WHAT TO DO: A faithful copy of all the records is needed, with the pictures omitted.

___ INPUT FOR THIS TASK ___

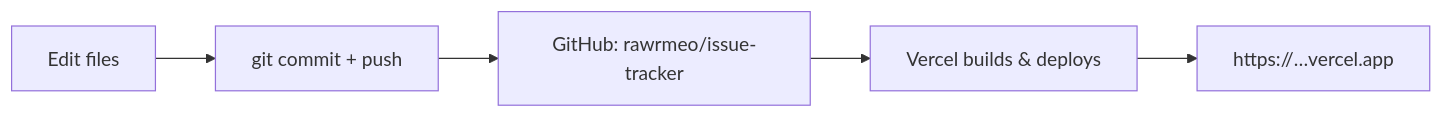
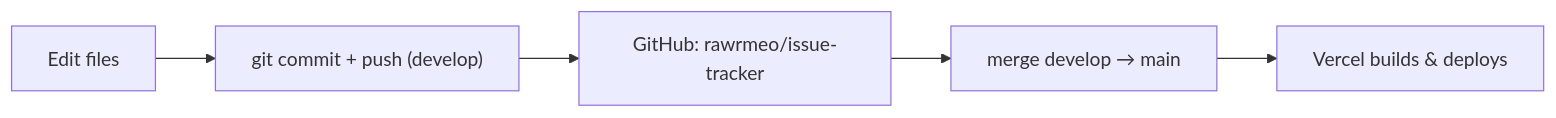
One commit to rawrmeo/issue-tracker changed diagram 22 of 22 in HANDOVER.md. Above: the diagram before and after it, drawn with Mermaid. The commit also changed other lines of this file and 5 other files, not shown here.

````diff
--- a/HANDOVER.md
+++ b/HANDOVER.md
@@ -505,7 +625,7 @@
 ```mermaid
 flowchart LR
-  D["Edit files"] --> G["git commit + push"]
+  D["Edit files"] --> G["git commit + push (develop)"]
   G --> GH["GitHub: rawrmeo/issue-tracker"]
-  GH --> V["Vercel builds & deploys"]
-  V --> L["https://…vercel.app"]
+  GH --> V["merge develop → main"]
+  V --> L["Vercel builds & deploys"]
 ```
````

___

RESULT FOR THIS TASK:
One commit to rawrmeo/issue-tracker changed diagram 22 of 22 in HANDOVER.md. Above: the diagram before and after it, drawn with Mermaid. The commit also changed other lines of this file and 5 other files, not shown here.

````diff
--- a/HANDOVER.md
+++ b/HANDOVER.md
@@ -505,7 +625,7 @@
 ```mermaid
 flowchart LR
-  D["Edit files"] --> G["git commit + push"]
+  D["Edit files"] --> G["git commit + push (develop)"]
   G --> GH["GitHub: rawrmeo/issue-tracker"]
-  GH --> V["Vercel builds & deploys"]
-  V --> L["https://…vercel.app"]
+  GH --> V["merge develop → main"]
+  V --> L["Vercel builds & deploys"]
 ```
````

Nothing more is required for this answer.